**Problem to solve**
Search the records below for "Harley" and copy every line it turns up in.

**Provided entries**
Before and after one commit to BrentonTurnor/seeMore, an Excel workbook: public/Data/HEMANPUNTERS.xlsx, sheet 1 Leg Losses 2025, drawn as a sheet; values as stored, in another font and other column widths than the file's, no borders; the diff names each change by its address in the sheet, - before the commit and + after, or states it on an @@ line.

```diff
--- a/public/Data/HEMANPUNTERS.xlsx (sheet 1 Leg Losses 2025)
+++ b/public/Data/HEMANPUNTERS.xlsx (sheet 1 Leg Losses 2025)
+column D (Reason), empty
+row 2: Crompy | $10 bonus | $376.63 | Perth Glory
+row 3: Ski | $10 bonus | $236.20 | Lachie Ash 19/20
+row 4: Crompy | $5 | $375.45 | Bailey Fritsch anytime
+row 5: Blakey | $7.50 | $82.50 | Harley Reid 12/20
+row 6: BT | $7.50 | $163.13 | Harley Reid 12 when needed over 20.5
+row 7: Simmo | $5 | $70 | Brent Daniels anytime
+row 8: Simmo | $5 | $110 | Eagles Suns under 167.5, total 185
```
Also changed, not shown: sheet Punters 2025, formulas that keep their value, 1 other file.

* * *

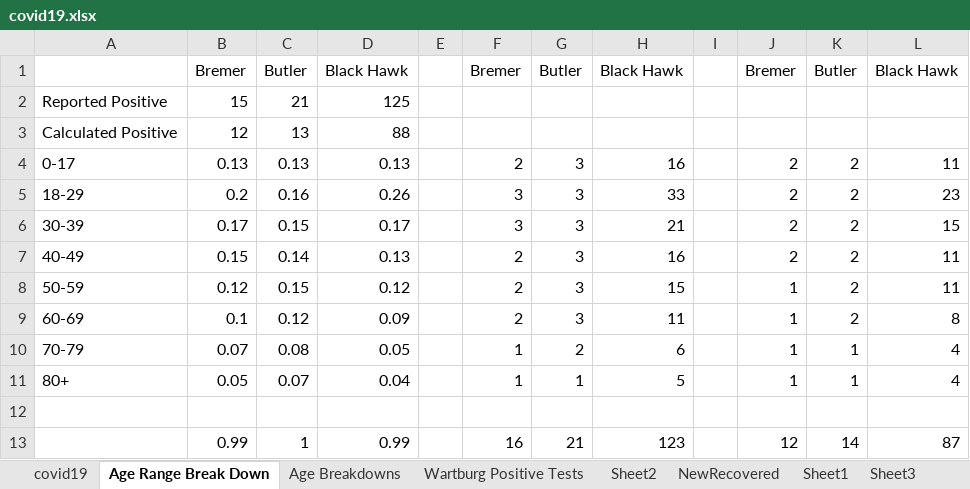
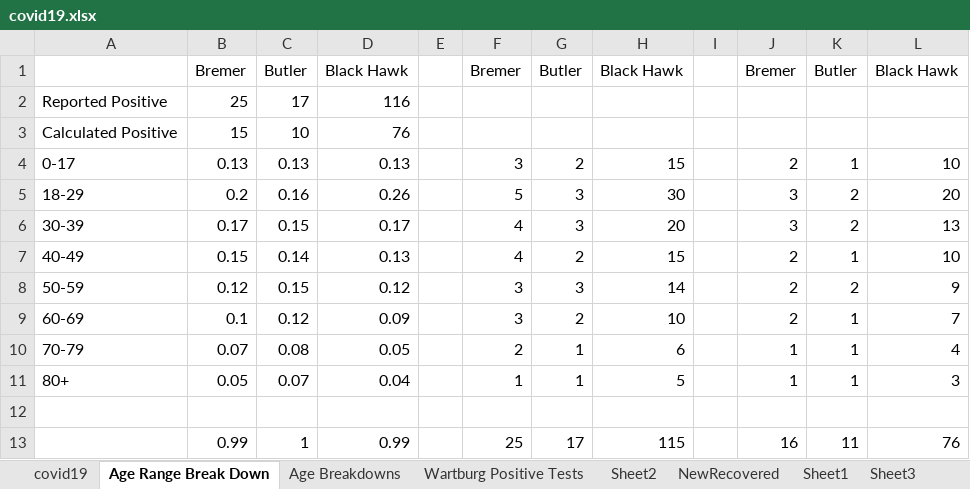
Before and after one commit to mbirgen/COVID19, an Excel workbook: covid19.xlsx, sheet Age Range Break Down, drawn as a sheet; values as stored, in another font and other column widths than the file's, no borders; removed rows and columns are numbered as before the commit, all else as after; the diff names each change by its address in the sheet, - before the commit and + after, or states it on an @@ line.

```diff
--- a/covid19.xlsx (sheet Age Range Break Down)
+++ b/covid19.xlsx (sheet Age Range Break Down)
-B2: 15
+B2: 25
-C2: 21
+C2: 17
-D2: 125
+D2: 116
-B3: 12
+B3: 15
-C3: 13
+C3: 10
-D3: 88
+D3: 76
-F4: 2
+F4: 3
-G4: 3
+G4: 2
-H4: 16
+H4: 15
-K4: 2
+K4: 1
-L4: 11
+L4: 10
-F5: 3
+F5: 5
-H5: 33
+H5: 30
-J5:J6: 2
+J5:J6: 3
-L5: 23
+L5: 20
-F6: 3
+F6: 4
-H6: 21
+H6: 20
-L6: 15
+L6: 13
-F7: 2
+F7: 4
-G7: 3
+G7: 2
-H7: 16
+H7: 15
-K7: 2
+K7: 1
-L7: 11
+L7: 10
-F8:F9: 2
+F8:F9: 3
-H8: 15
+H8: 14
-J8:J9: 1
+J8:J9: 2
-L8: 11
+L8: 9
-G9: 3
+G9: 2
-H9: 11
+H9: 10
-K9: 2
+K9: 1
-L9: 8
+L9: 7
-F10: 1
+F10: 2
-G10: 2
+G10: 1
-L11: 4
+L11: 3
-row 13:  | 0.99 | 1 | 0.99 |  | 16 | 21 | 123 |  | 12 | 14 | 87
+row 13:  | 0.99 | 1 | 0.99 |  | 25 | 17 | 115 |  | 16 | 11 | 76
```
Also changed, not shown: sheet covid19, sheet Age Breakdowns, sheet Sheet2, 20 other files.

**Answer area**
+row 5: Blakey | $7.50 | $82.50 | Harley Reid 12/20
+row 6: BT | $7.50 | $163.13 | Harley Reid 12 when needed over 20.5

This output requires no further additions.